Start of Data excerpts

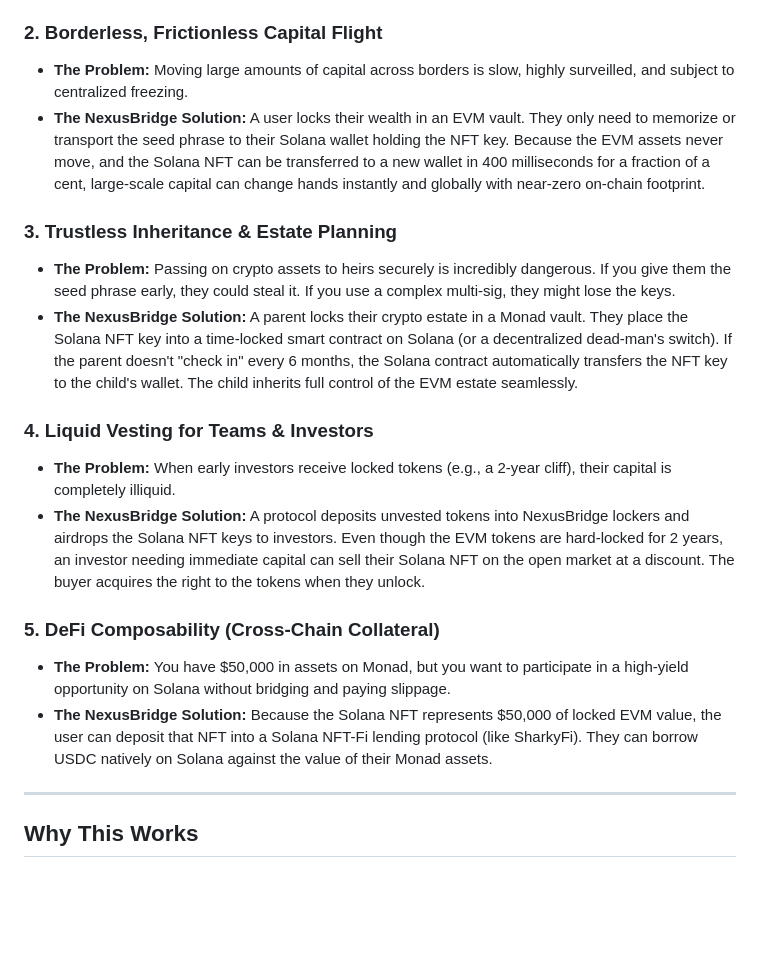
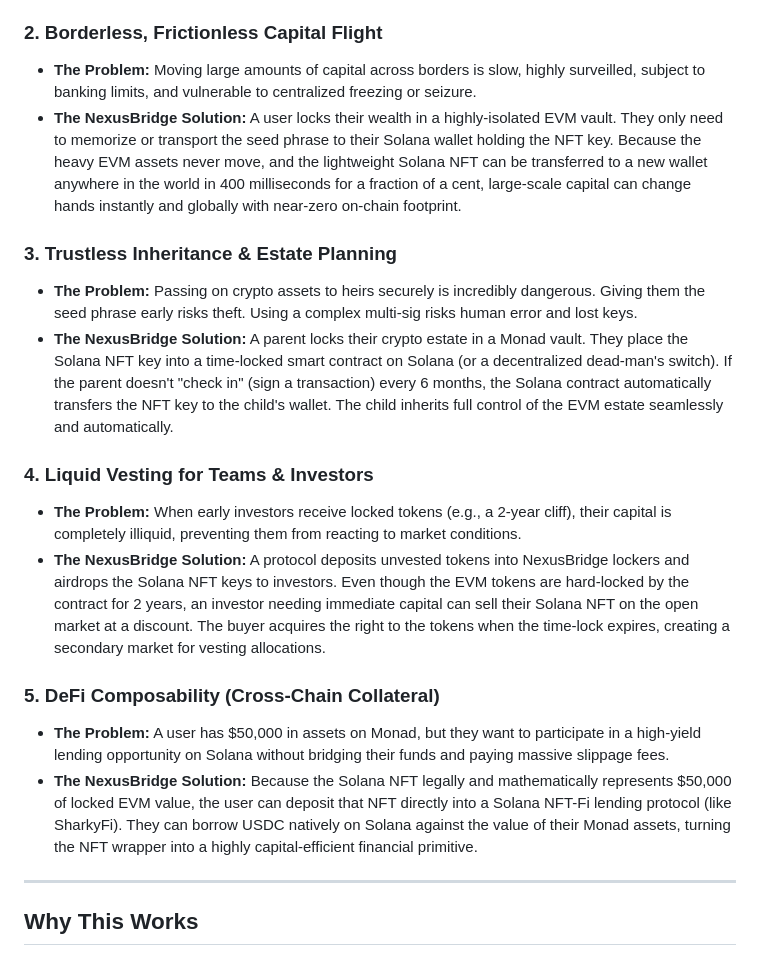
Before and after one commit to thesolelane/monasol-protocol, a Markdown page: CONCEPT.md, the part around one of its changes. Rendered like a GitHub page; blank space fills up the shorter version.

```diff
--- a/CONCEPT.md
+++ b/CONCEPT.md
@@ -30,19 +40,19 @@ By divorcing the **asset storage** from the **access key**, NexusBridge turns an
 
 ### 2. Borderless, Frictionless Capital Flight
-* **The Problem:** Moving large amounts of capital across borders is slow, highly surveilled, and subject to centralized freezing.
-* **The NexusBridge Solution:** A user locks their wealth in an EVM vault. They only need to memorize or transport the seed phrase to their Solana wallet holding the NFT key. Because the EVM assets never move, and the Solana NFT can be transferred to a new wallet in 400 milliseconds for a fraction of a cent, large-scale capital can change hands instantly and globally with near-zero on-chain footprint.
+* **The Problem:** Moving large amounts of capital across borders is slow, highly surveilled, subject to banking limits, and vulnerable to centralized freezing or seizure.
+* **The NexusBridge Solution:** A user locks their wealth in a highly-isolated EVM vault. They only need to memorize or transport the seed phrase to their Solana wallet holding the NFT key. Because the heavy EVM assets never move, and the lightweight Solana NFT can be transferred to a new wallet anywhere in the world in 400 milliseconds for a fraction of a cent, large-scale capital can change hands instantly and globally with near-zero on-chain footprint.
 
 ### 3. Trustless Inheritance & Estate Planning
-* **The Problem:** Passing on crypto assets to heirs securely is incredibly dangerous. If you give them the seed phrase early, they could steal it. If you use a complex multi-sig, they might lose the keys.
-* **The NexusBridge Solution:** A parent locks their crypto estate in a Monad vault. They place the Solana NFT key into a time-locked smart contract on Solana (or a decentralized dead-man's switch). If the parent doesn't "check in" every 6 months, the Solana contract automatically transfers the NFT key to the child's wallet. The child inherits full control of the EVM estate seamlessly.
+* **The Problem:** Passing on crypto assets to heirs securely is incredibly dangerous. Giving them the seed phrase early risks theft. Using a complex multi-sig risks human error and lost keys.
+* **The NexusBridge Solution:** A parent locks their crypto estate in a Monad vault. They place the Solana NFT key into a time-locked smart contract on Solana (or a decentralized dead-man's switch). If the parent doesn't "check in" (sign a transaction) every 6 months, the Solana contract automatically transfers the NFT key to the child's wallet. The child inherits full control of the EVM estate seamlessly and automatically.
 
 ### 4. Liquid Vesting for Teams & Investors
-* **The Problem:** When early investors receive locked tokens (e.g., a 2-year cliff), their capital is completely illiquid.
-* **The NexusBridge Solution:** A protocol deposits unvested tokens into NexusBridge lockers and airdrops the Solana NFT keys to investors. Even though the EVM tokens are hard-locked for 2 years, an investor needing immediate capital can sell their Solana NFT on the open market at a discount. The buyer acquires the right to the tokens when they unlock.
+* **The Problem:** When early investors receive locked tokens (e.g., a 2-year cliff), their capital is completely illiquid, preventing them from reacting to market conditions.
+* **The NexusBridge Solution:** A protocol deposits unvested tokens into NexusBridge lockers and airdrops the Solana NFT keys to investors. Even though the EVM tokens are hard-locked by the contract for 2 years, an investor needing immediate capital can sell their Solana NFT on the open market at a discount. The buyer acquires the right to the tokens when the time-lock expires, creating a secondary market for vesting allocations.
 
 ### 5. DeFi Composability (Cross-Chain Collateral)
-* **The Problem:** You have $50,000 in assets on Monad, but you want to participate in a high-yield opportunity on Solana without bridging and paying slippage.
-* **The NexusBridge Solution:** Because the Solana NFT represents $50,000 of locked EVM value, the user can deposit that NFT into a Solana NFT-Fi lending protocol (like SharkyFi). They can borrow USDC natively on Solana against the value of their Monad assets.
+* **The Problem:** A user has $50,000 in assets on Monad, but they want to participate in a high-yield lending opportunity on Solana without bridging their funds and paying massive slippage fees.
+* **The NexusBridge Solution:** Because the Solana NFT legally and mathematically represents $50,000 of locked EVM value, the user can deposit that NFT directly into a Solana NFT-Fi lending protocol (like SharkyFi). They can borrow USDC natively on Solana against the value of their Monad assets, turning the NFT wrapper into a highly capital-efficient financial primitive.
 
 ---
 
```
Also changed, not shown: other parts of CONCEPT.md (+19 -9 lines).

End of Data excerpts
Start of Data excerpts

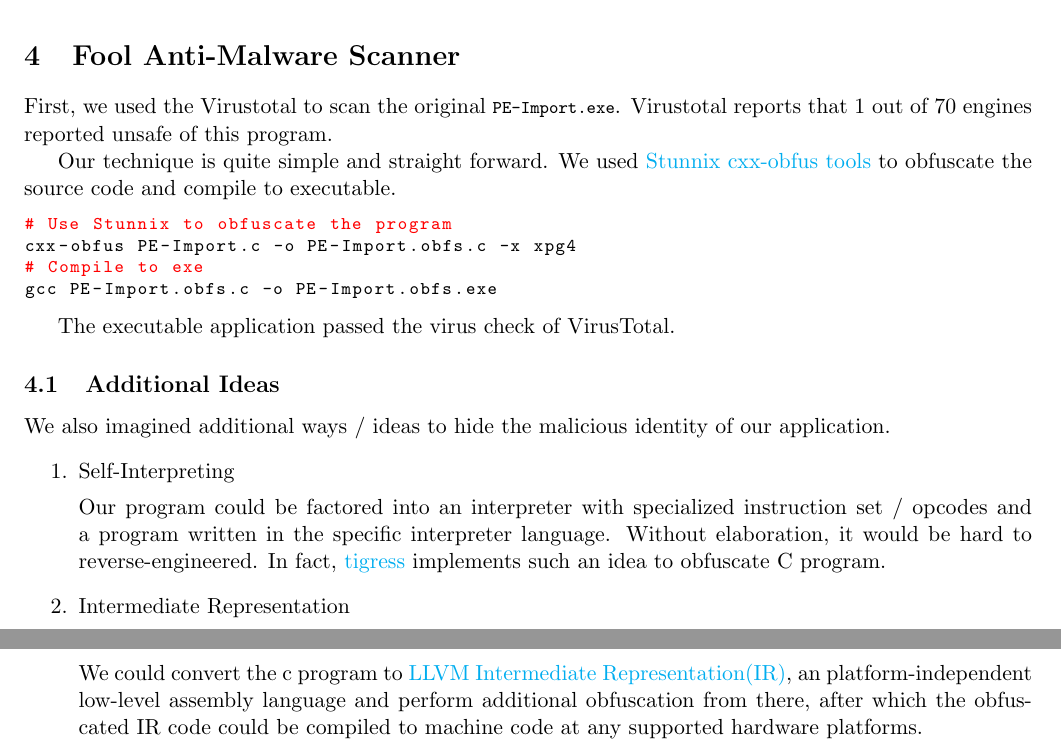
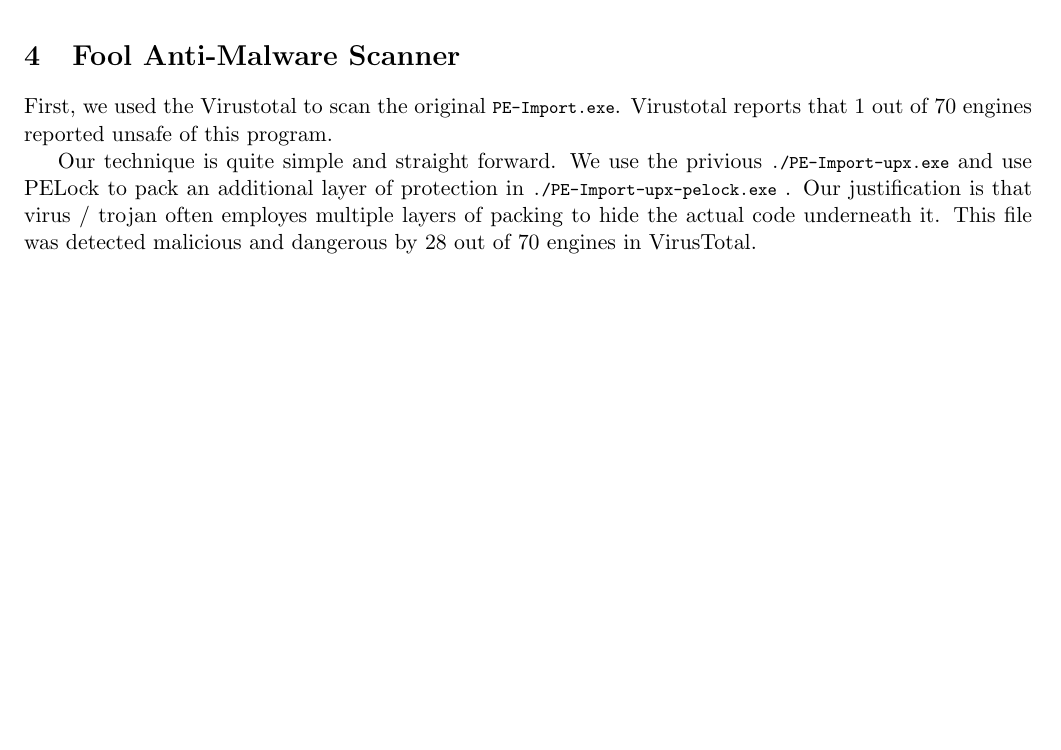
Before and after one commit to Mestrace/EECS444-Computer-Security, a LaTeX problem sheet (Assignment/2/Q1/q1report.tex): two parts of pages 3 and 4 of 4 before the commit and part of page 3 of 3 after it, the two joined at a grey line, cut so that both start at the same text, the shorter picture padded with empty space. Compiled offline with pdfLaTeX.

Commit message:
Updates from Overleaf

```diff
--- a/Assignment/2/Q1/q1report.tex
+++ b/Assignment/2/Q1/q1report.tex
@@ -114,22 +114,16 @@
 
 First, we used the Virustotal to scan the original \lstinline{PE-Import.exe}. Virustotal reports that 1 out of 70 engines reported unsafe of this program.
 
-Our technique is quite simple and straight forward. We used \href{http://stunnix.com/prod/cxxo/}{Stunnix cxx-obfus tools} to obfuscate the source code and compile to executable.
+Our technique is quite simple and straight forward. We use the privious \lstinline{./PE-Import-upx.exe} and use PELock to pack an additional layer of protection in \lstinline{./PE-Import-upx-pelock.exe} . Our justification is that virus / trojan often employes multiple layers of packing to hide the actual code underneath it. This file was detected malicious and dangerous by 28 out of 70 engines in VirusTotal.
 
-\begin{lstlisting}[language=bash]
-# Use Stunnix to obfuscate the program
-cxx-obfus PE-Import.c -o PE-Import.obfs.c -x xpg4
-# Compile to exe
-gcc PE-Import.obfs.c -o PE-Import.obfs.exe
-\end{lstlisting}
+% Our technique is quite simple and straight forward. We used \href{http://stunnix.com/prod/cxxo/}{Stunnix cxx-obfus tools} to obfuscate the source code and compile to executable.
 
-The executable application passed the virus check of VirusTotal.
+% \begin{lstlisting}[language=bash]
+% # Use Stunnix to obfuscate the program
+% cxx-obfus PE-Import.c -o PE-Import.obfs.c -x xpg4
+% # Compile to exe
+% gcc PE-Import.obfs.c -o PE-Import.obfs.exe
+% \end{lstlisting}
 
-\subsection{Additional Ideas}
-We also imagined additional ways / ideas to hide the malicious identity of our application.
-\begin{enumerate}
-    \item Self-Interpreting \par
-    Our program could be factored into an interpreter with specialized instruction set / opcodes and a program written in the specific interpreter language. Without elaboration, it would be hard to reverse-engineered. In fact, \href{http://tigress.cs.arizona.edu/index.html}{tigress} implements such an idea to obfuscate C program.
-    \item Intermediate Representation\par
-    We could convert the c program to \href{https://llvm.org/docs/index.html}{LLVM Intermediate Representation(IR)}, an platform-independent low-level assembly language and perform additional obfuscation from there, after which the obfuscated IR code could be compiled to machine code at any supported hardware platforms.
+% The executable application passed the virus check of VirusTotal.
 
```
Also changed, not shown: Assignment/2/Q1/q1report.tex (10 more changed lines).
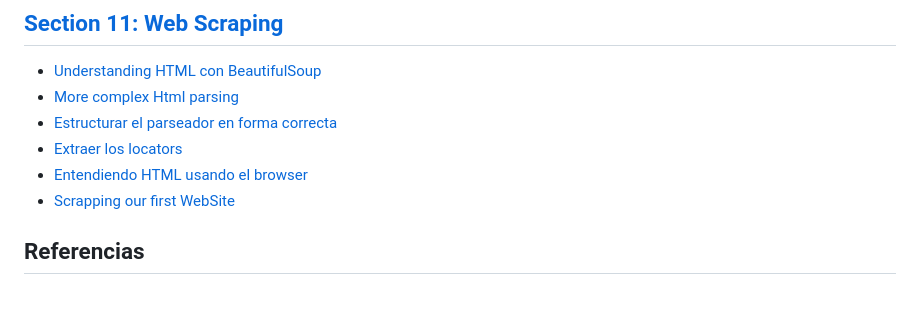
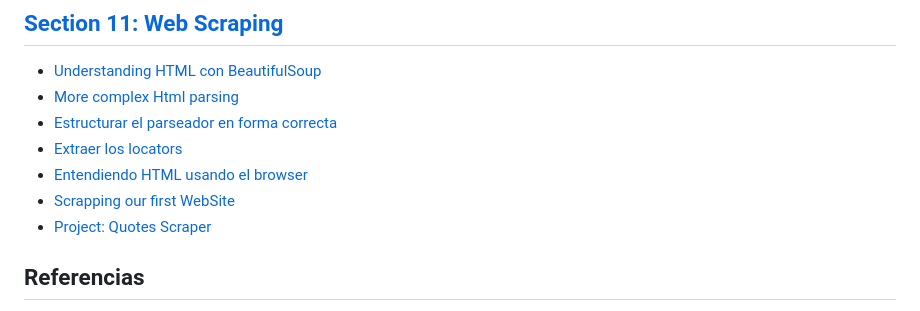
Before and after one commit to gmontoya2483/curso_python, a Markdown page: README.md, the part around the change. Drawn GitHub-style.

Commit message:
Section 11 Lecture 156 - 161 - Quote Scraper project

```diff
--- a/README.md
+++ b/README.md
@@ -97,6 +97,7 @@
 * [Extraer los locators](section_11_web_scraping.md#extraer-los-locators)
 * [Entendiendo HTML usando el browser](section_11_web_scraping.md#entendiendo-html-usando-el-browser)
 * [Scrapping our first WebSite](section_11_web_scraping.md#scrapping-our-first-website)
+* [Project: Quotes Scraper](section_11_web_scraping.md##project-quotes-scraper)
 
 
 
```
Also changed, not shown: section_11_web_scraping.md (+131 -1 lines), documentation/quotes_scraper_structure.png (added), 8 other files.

End of Data excerpts

*Exercise requirements*
The lines to return are those in the entries above that hold "protocol".

*Answer to this task*
Before and after one commit to thesolelane/monasol-protocol, a Markdown page: CONCEPT.md, the part around one of its changes. Rendered like a GitHub page; blank space fills up the shorter version.
-* **The NexusBridge Solution:** A protocol deposits unvested tokens into NexusBridge lockers and airdrops the Solana NFT keys to investors. Even though the EVM tokens are hard-locked for 2 years, an investor needing immediate capital can sell their Solana NFT on the open market at a discount. The buyer acquires the right to the tokens when they unlock.
+* **The NexusBridge Solution:** A protocol deposits unvested tokens into NexusBridge lockers and airdrops the Solana NFT keys to investors. Even though the EVM tokens are hard-locked by the contract for 2 years, an investor needing immediate capital can sell their Solana NFT on the open market at a discount. The buyer acquires the right to the tokens when the time-lock expires, creating a secondary market for vesting allocations.
-* **The NexusBridge Solution:** Because the Solana NFT represents $50,000 of locked EVM value, the user can deposit that NFT into a Solana NFT-Fi lending protocol (like SharkyFi). They can borrow USDC natively on Solana against the value of their Monad assets.
+* **The NexusBridge Solution:** Because the Solana NFT legally and mathematically represents $50,000 of locked EVM value, the user can deposit that NFT directly into a Solana NFT-Fi lending protocol (like SharkyFi). They can borrow USDC natively on Solana against the value of their Monad assets, turning the NFT wrapper into a highly capital-efficient financial primitive.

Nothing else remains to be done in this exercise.